I made a practice sheet, and kept track of the minutes spent each day on game development. Even when I was tired, I tried to spend at least an hour doing something at some pace. The following day, while I had a little less sleep, I’d be more able to develop because I was in the habit of it.
When converted to hours, I got around ten on most weeks, but due to my inconsistent work schedule it was all over the place. Over fifteen hours one week, five hours the next week…
I could have made a lot more money by working more, but my goal isn’t to work a low-wage job, it’s to develop games. Hence, I’ll take the smaller cash heap in exchange for invaluable practice.
That said, I’m glad I had work to get me out of the house—being alone most of the day is highly demotivating. However, 6 hours of work + commute followed by three hours of game development results in great progress and a steady income.
And another thing,
There was one other time sponge: hanging out with friends. While it can be easy to spend inordinate amounts of time messing around, we mostly had commutes between us. That means I wasn’t at risk of spending all my time away from development, but we met up pretty often and it was always worthwhile.
In fact, the best game I developed all summer was a party for those friends.
(Warning: long description that doesn’t do it justice)
Eleven people came to the Ready Player One themed party. “The first clue is on the computer.” On my desktop was a book, open to a page about a Macintosh game (Through the Looking Glass). On the other side of the room (set up as an arcade, with several 80’s games playing on a half-dozen TV’s) were several stacks of floppy disks. Lift up the one mentioned in the above book, and you’ll find the next clue. Go outside, use the longbow with foam-tipped arrows to hit the target, and it makes a loud electronic sound. Trigger the sound three times, you’ll receive the next clue. Go back inside, two people have to beat the high score in Joust. Finally, you’ll piece together a URL that goes to the first gate. After another set of challenges, the second gate.
I had the joy of both antagonizing the players to make it challenging, and subtly guiding them in the right direction with indirect hints. Sometimes, I dropped a hint in the form of a question to players who were less involved, which would both involve them (exciting for them and me) and the info would be exciting for everyone who wanted to progress. I was more antagonistic at first, but found that it was so much more fun to help them. Not to mention, the challenges were hard enough that it took all day anyway.

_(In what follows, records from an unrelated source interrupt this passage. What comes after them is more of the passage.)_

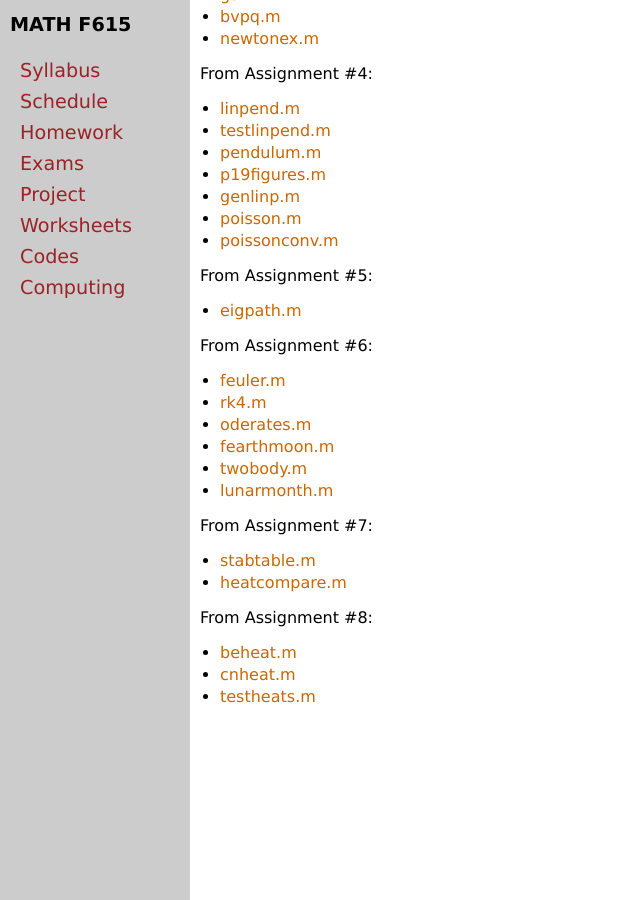
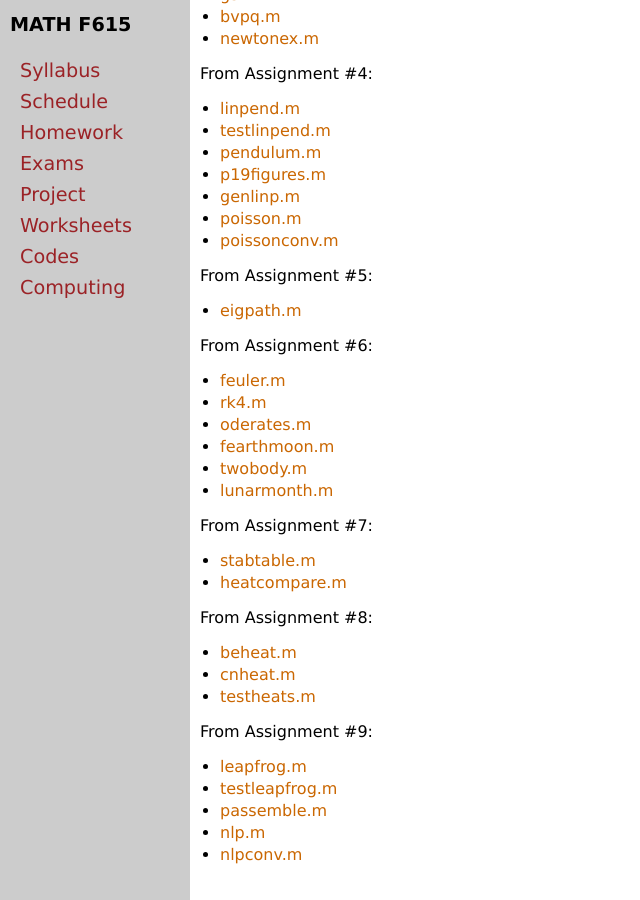
Before and after one commit to bueler/nade, a Jekyll site: the page built from codes.md, in a window 1280 px wide and 900 px high, scrolled down 887 px. Shown: the whole window, without its empty margins (0-640 px from the left). Built offline with Jekyll 4.4.1, drawn with Linux system fonts in a browser that asks for light colours.

Commit message:
post codes from A9 solutions

```diff
--- a/codes.md
+++ b/codes.md
@@ -75,3 +75,11 @@ From Assignment #8:
   * [beheat.m](assets/codes/beheat.m)
   * [cnheat.m](assets/codes/cnheat.m)
   * [testheats.m](assets/codes/testheats.m)
+
+From Assignment #9:
+
+  * [leapfrog.m](assets/codes/leapfrog.m)
+  * [testleapfrog.m](assets/codes/testleapfrog.m)
+  * [passemble.m](assets/codes/passemble.m)
+  * [nlp.m](assets/codes/nlp.m)
+  * [nlpconv.m](assets/codes/nlpconv.m)
```
Also changed, not shown: 5 other files.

Yet another set of clues and challenges lead everyone to the third gate, and the final challenge. It was all co-op, until now. A die is rolled, and you are assigned a challenge based on that, which you might pass or might fail. Those players not eliminated (four remained) had to settle it.. IN SMASH. One of the four got another person to play in his stead. The other players started calling him a sixer, and ganged up on him, but his Smash skills were too much. Despite one player using his extra life (a unique red quarter, which he won at the previous year’s summer party), the “sixer” won. The winner got a shiny Bitcoin Coin, worth over fifty… cents. They also got twenty bucks, just to make it more worthwhile. We also watched the movie in two parts throughout the day, and the whole adventure lasted over eight hours from the first event to the end of the challenge. It was a really epic build-up throughout the day.
So ended the last of six epic summer parties (2013-2018), and it was the best one yet. It may be the best experience I have ever crafted, but it’s not replayable.
RIP summer, it was a good one. Now begins the hardest semester of my life.
- Money is helpful
- Working on something you love is worth a financial hit (but not financial ruin)
- In the end, it’s always about balance. Too much development will kill you, too little development leaves you with nothing.
- Humans are social, devote time to take care of that need.
- More man-hours on a project is superior to more weeks on a project.
- Life isn’t about money, but it’s not about work either. There’s no game gods that reward you for doing good work. If you’re a game developer, you are ultimately working for your players. Treat them with love and respect.